Sometimes called Woolsthorpe by Colsterworth, this attractive village in southwestern Lincolnshire is home to Woolsthorpe Manor, the birthplace of Sir Isaac Newton. It was in the orchard beside the manor house that Newton is thought to have had his revelation about the law of gravity. Woolsthorpe Manor is well worth a visit, but spare time for a wander through the pretty village.


The area was settled by the Romans beside Ermine Street, the major road linking London and Lincoln. Another Roman road called High Dyke runs nearby. The village is almost a suburb of nearby Colsterworth, whose name betrays its past as an enclosure for charcoal burners, but at the time of the Domesday Book, both villages had a separate entry.

The name Woolsthorpe comes from a combination of Old English and Scandinavian words meaning 'hamlet belonging to Wulfstan'. At the time of the Domesday Book, the village was held by the Archbishop of York.
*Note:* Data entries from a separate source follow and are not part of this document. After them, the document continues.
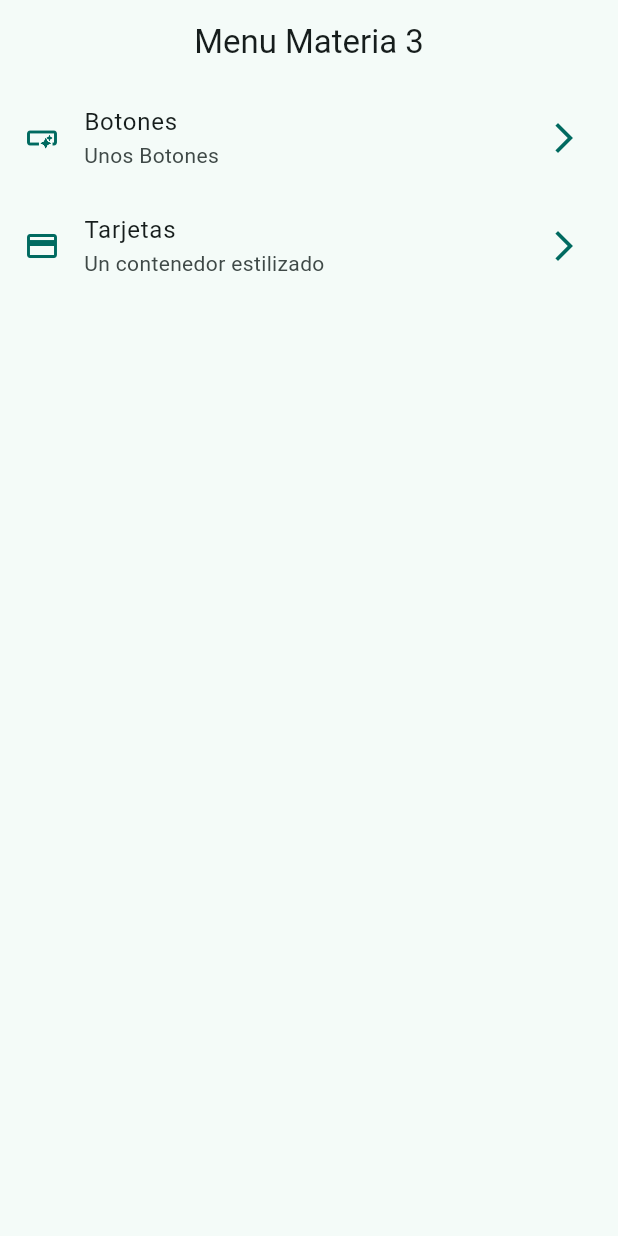
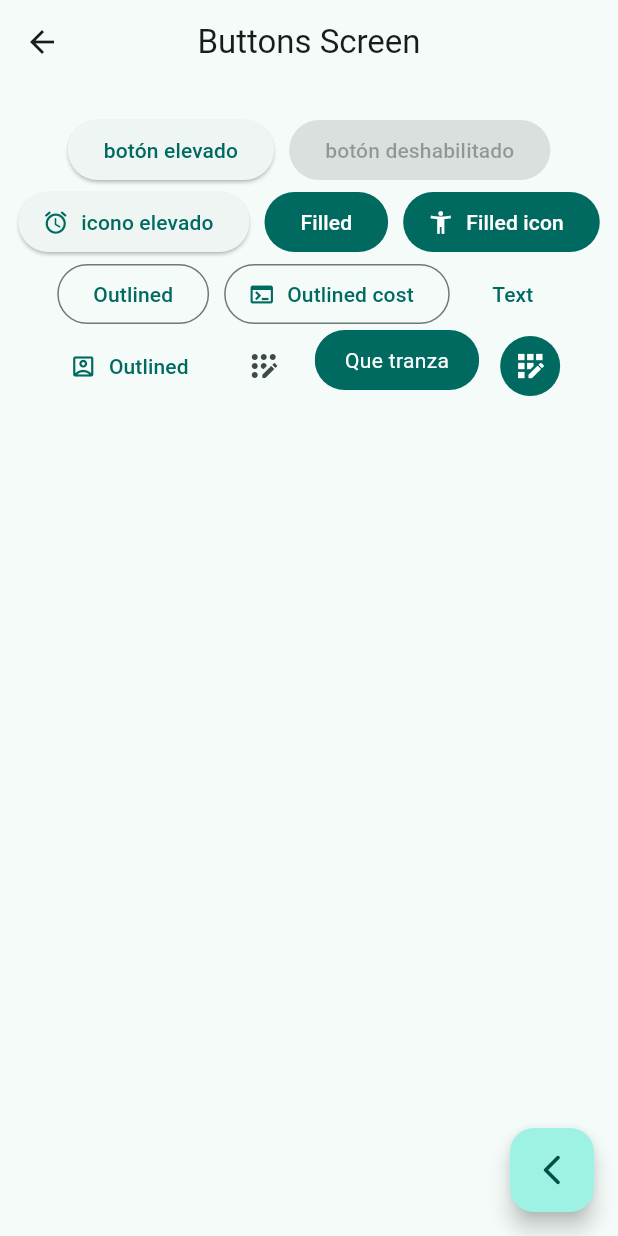
Before and after one commit to LeonParedes/jeilowin, a Flutter app: the screen it shows after launch, after a tap on "Botones", on a phone screen of 412 x 824 dp. Run offline on Flutter 3.47's test engine with Material 2 defaults, Android fonts, the phone set to English and light mode, and no system bars; our stand-ins replace go_router.

Commit message:
Clase0111

```diff
--- a/lib/config/menu/menu_items.dart
+++ b/lib/config/menu/menu_items.dart
@@ -1,6 +1,7 @@
 import 'package:flutter/material.dart';
 
 class MenuItem{
+  final String screenName;
   final String title;
   final String subTitle;
   final String link;
@@ -13,20 +14,22 @@
       required this.subTitle,
       required this.link,
       required this.icon,
-    }
-  );
+      required this.screenName
+});
 }
 
-const AppMenuItems = <MenuItem>[
-  MenuItem(
+List<MenuItem> appMenuItems = <MenuItem>[
+  const  MenuItem(
     title:'Botones',
     subTitle: 'Unos Botones',
     link: '/buttons',
-    icon: Icons.smart_button_outlined),
+    icon: Icons.smart_button_outlined,
+    screenName: 'button_screen'),
 
-  MenuItem(
+    const MenuItem(
     title: 'Tarjetas',
     subTitle: 'Un contenedor estilizado',
-    link: '/card',
-    icon:Icons.credit_card)
+    link: '/cards',
+    icon:Icons.credit_card,
+    screenName: 'card_screen')
 ];
--- /dev/null
+++ b/lib/config/router/app__router.dart
@@ -0,0 +1,26 @@
+import 'package:flutter/material.dart';
+import 'package:go_router/go_router.dart';
+import '/presentation/screens/screens.dart';
+
+
+final GoRouter appRouter = GoRouter(
+  routes: <RouteBase>[
+    GoRoute(
+      path: '/',
+      name:HomeScreen.screenName,
+      builder: (BuildContext context, GoRouterState state) => const HomeScreen(),
+    ),
+    GoRoute(
+      path: '/buttons',
+      name:ButtonsScreen.screenName,
+      builder: (BuildContext context, GoRouterState state) =>
+          const ButtonsScreen(),
+    ),
+    GoRoute(
+      path: '/cards',
+      name: CardsScreen.screenName,
+      builder: (BuildContext context, GoRouterState state) =>
+          const CardsScreen(),
+    ),
+  ],
+);
--- a/lib/main.dart
+++ b/lib/main.dart
@@ -1,6 +1,6 @@
 import 'package:flutter/material.dart';
+import 'package:jeilowin/config/router/app__router.dart';
 import 'package:jeilowin/config/theme/app_theme.dart';
-import 'package:jeilowin/presentation/screens/home/home_screen.dart';
 
 void main() {
   runApp(const MainApp());
@@ -12,10 +12,11 @@
   // This widget is the root of your application.
   @override
   Widget build(BuildContext context) {
-    return MaterialApp(
+    return MaterialApp.router(
       debugShowCheckedModeBanner: false,
       theme: AppTheme(selectedColor: 3).theme(),
-      home:  const HomeScreen(),
+
+      routerConfig: appRouter,
       );
     }
   }
--- /dev/null
+++ b/lib/presentation/screens/buttons/buttons_screen.dart
@@ -0,0 +1,78 @@
+
+import 'package:flutter/material.dart';
+import 'package:go_router/go_router.dart';
+import 'package:jeilowin/widgets/custom_button.dart';
+
+class ButtonsScreen extends StatelessWidget {
+  static const String screenName = 'button_screen';
+  const ButtonsScreen({super.key});
+
+  @override
+  Widget build(BuildContext context) {
+    return Scaffold(
+      appBar: AppBar(
+        title: const Text('Buttons Screen'),
+      ),
+      body: const _ButtonsView(),
+      floatingActionButton: FloatingActionButton(
+          onPressed: () {
+            context.pop();
+          },
+          child: const Icon(Icons.arrow_back_ios_new_rounded)),
+    );
+  }
+}
+
+class _ButtonsView extends StatelessWidget {
+  const _ButtonsView();
+
+  @override
+  Widget build(BuildContext context) {
+    final colors = Theme.of(context).colorScheme;
+    return SizedBox(
+        width: double.infinity,
+        child: Padding(
+          padding: const EdgeInsets.symmetric(horizontal: 10, vertical: 20),
+          child: Wrap(
+            spacing: 10,
+            alignment: WrapAlignment.center,
+            children: [
+              ElevatedButton(
+                  onPressed: () {}, child: const Text('botón elevado')),
+              const ElevatedButton(
+                  onPressed: null, child: Text('botón deshabilitado')),
+              ElevatedButton.icon(
+                  onPressed: () {},
+                  icon: const Icon(Icons.access_alarm_rounded),
+                  label: const Text('icono elevado')),
+              FilledButton(onPressed: () {}, child: const Text('Filled')),
+              FilledButton.icon(
+                  onPressed: () {},
+                  icon: const Icon(Icons.accessibility_new),
+                  label: const Text('Filled icon')),
+              OutlinedButton(onPressed: () {}, child: const Text('Outlined')),
+              OutlinedButton.icon(
+                  onPressed: () {},
+                  icon: const Icon(Icons.terminal),
+                  label: const Text('Outlined cost')),
+              TextButton(onPressed: () {}, child: const Text('Text')),
+              TextButton.icon(
+                  onPressed: () {},
+                  icon: const Icon(Icons.account_box_outlined),
+                  label: const Text('Outlined')),
+              IconButton(
+                  onPressed: () {},
+                  icon: const Icon(Icons.app_registration_rounded)),
+              const CustomButton(),
+              IconButton(
+                onPressed: () {},
+                icon: const Icon(Icons.app_registration_outlined),
+                style: ButtonStyle(
+                    backgroundColor: MaterialStatePropertyAll(colors.primary),
+                    iconColor: const MaterialStatePropertyAll(Colors.white)),
+              ),
+            ],
+          ),
+        ));
+  }
+}
--- /dev/null
+++ b/lib/presentation/screens/cards/cards_screen.dart
@@ -0,0 +1,15 @@
+import 'package:flutter/material.dart';
+
+class CardsScreen extends StatelessWidget {
+  const CardsScreen({super.key});
+  static const String screenName = 'card_screen';
+  @override
+  Widget build(BuildContext context) {
+    return Scaffold(
+      appBar: AppBar(
+        title: const Text('Cards Screen'),
+      ),
+      body: const Placeholder(),
+    );
+  }
+}
--- a/lib/presentation/screens/home/home_screen.dart
+++ b/lib/presentation/screens/home/home_screen.dart
@@ -1,40 +1,50 @@
+
 import 'package:flutter/material.dart';
+import 'package:go_router/go_router.dart';
 import 'package:jeilowin/config/menu/menu_items.dart';
 
-
-class HomeScreen extends StatelessWidget{
+class HomeScreen extends StatelessWidget {
+  static const String screenName = 'home_screen';
   const HomeScreen({super.key});
 
-  Widget build(BuildContext context){
+  @override
+  Widget build(BuildContext context) {
     return Scaffold(
-      appBar:  AppBar(
-        title: const Text('Menu Materia 3'),
+      appBar: AppBar(
+        title: const Text('Menu de Materia 3'),
       ),
-      body: const _HomeView(),);
+      body: ListView.builder(
+          itemCount: appMenuItems.length, itemBuilder: menuList),
+    );
+  }
+
+  Widget menuList(BuildContext context, int index) {
+    final menuItem = appMenuItems[index];
+    return _CustomListTitle(menuItem: menuItem);
   }
 }
 
+class _CustomListTitle extends StatelessWidget {
+  const _CustomListTitle({
+    required this.menuItem,
+  });
 
-class _HomeView extends StatelessWidget{
-  const _HomeView();
+  final MenuItem menuItem;
 
-  Widget build (BuildContext context){
-return ListView.builder(
-  itemCount: AppMenuItems.length,
-  itemBuilder: menuList);
+  @override
+  Widget build(BuildContext context) {
+    final colors = Theme.of(context).colorScheme;
+
+    return ListTile(
+      leading: Icon(menuItem.icon, color: colors.primary),
+      trailing: Icon(Icons.arrow_forward_ios_rounded, color: colors.primary),
+      title: Text(menuItem.title),
+      subtitle: Text(menuItem.subTitle),
+      onTap: () {
+        //context.go(menuItem.link);
+        //context.push(menuItem.link);
+        context.pushNamed(menuItem.screenName);
+      },
+    );
   }
-
-  Widget menuList(BuildContext context, int index){
-    final menuItem = AppMenuItems[index];
-    final colors = Theme.of(context).colorScheme;
-    return
-    ListTile(
-     leading: Icon(menuItem.icon, color: colors.primary),
-     trailing: Icon(Icons.arrow_forward_ios_outlined,color: colors.primary),
-     title: Text(menuItem.title),
-     subtitle: Text(menuItem.subTitle),
-     onTap: (){},
-     );
-
-     }
 }
--- /dev/null
+++ b/lib/presentation/screens/screens.dart
@@ -0,0 +1,4 @@
+
+export 'package:jeilowin/presentation/screens/buttons/buttons_screen.dart';
+export 'package:jeilowin/presentation/screens/cards/cards_screen.dart';
+export 'package:jeilowin/presentation/screens/home/home_screen.dart';
--- /dev/null
+++ b/lib/widgets/custom_button.dart
@@ -0,0 +1,27 @@
+import 'package:flutter/material.dart';
+
+class CustomButton extends StatelessWidget {
+  const CustomButton({super.key});
+
+  @override
+  Widget build(BuildContext context) {
+    final colors = Theme.of(context).colorScheme;
+    return ClipRRect(
+      borderRadius: BorderRadius.circular(20),
+      child: Material(
+        // color: Colors.blue,
+        color: colors.primary,
+        child: InkWell(
+          onTap: () {},
+          child: const Padding(
+            padding: EdgeInsets.symmetric(horizontal: 20, vertical: 10),
+            child: Text(
+              'Que tranza',
+              style: TextStyle(color: Colors.white),
+            ),
+          ),
+        ),
+      ),
+    );
+  }
+}
--- a/pubspec.yaml
+++ b/pubspec.yaml
@@ -35,6 +35,7 @@
   # The following adds the Cupertino Icons font to your application.
   # Use with the CupertinoIcons class for iOS style icons.
   cupertino_icons: ^1.0.2
+  go_router: ^12.0.1
 
 dev_dependencies:
   flutter_test:
```
Also changed, not shown: pubspec.lock.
Perhaps the oldest building in Woolsthorpe is Chapel House, at 22 Newton Way, which began as a 13th century chapel of ease to the local manor. Villagers who could not get to the church in Colsterworth could worship at the chapel.

The chapel also served as a place for travellers to rest overnight. It was converted into a private dwelling around 1800, which entailed clearing the surrounding burial ground of bones. Cartloads of bones had to be removed to create the current garden and roadway.

The River Witham runs between the two villages, with a low limestone ridge on either side.

When the Great York Road turnpike (later the Great North Road) was opened in 1752 Colsterworth became a major coaching stop, and boasted as many as 10 inns. The village hall is named in honour of Newton and was paid for by public subscription to honour the village's favourite son. There is no church in Wollsthorpe, so Newton was baptised in St John the Baptist church in Colsterworth.

The church dates to the Saxon period, though much of the early architecture was swept away in a Victorian restoration. One item was preserved, however; a stone sundial plate, which still bears the marks made by Isaac Newton at the age of nine. The young Newton cut the stone with his penknife, and it is now mounted on the wall under a wooden effigy to the great scientist.

There are very few amenities in Woolsthorpe itself; most are clustered in Colsterworth.

There is a second Woolsthorpe village in Lincolnshire, about 5 miles to the north-west, sometimes known as Woolsthorpe by Belvoir.